The Dark Tower

The Dark Tower is not the disaster international critics would have you believe, but unfortunately it does occupy a rather grey area.

It suffers from what many modern blockbusters do – a lot of setup and not enough payoff. My feeling is that in focusing on a possible franchise, producers failed to invest enough time (and material) in the initial offering, which ultimately should be able to stand alone before leaping into several sequels.

This epic has some interesting, if not ‘new’, ideas which would be better served by a longer form of storytelling such as a TV series (which I believe is currently being developed – no doubt to fill the gaping Game of Thrones sized hole soon to be present in our TV schedules). There’s clearly lots to this world but none of it is truly explored physically or emotionally as I’m sure it is in the books.

Side note: I haven’t read the books.

The Dark Tower

Stephen King was into shared universes long before the current cinematic trend caught on and there are nods to his other work throughout, most recognisably The Shining (the book, not the film) and IT (no doubt to capitalise on the much-hyped pending release of the latter) but these serve as quaint asides for fans rather than offering anything meaningful to the plot.

The titular Dark Tower is the lynchpin holding the multiverse together – it’s function is keeping the demons out and good stuff in. That said, there are plenty of rat-faced evil folk already banging about the place and one such ne’er-do-well is ‘Walter’ (Matthew McConaughey) a miscast sorcerer whose charisma can’t convincingly bring his megalomaniacal schemes to life.

The Dark Tower

Anyway, evil-incarnate ‘Walter’ wants to destroy the Dark Tower using the minds of children blessed with “the Shine” and his search leads him to James (Tom Taylor), a young boy from our Earth, who is the shiniest bauble of all… The only thing standing between Walter and his prize is the ever-cool Idris Elba who plays Roland the last Gunslinger – a sort of grungy cowboy version of Sir Lancelot obsessed with revenge and slacking in his duty to defend the Dark Tower

Right off the bat this movie had a lot of obstacles to overcome but most notably is its genre: a sort of post-apocalyptic steampunk western but with wizards AND a contemporary component… not everyone’s cup of tea, also not the easiest thing to market – which you can tell looking at the poster.

The Dark Tower poster

I was intrigued by the film but never very invested.
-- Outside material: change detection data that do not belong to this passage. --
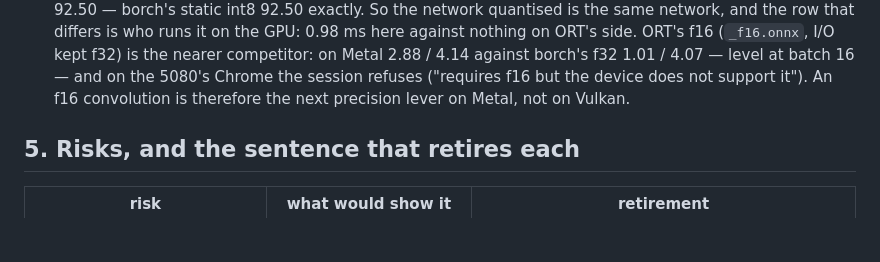
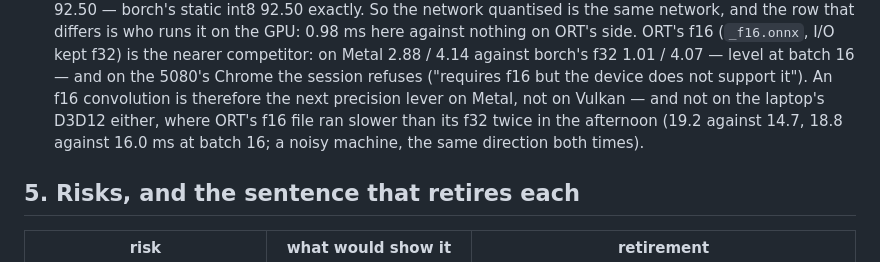
Before and after one commit to playidea-lab/borch, a Markdown page: docs/INT8.md, the part around the change. Drawn GitHub-style; blank space fills up the shorter version.

```diff
--- a/docs/INT8.md
+++ b/docs/INT8.md
@@ -299,7 +299,10 @@ wants the trade.
   ORT's f16 (`_f16.onnx`, I/O kept f32) is the nearer competitor: on Metal 2.88 / 4.14
   against borch's f32 1.01 / 4.07 — level at batch 16 — and on the 5080's Chrome the
   session refuses ("requires f16 but the device does not support it"). An f16
-  convolution is therefore the next precision lever on Metal, not on Vulkan.
+  convolution is therefore the next precision lever on Metal, not on Vulkan — and not on
+  the laptop's D3D12 either, where ORT's f16 file ran slower than its f32 twice in the
+  afternoon (19.2 against 14.7, 18.8 against 16.0 ms at batch 16; a noisy machine, the
+  same direction both times).
 
 ## 5. Risks, and the sentence that retires each
 
```
Also changed, not shown: docs/COMPILER.md (+22 -0 lines), docs/GEMM.md (+8 -1 lines).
Sadly the impressive gunplay and magic scenes aren’t likely to keep a casual viewer’s interest held for too long – go check it out if you’re curious.

The Dark Tower is directed by Nikolaj Arcel, and opens 8 September in theaters.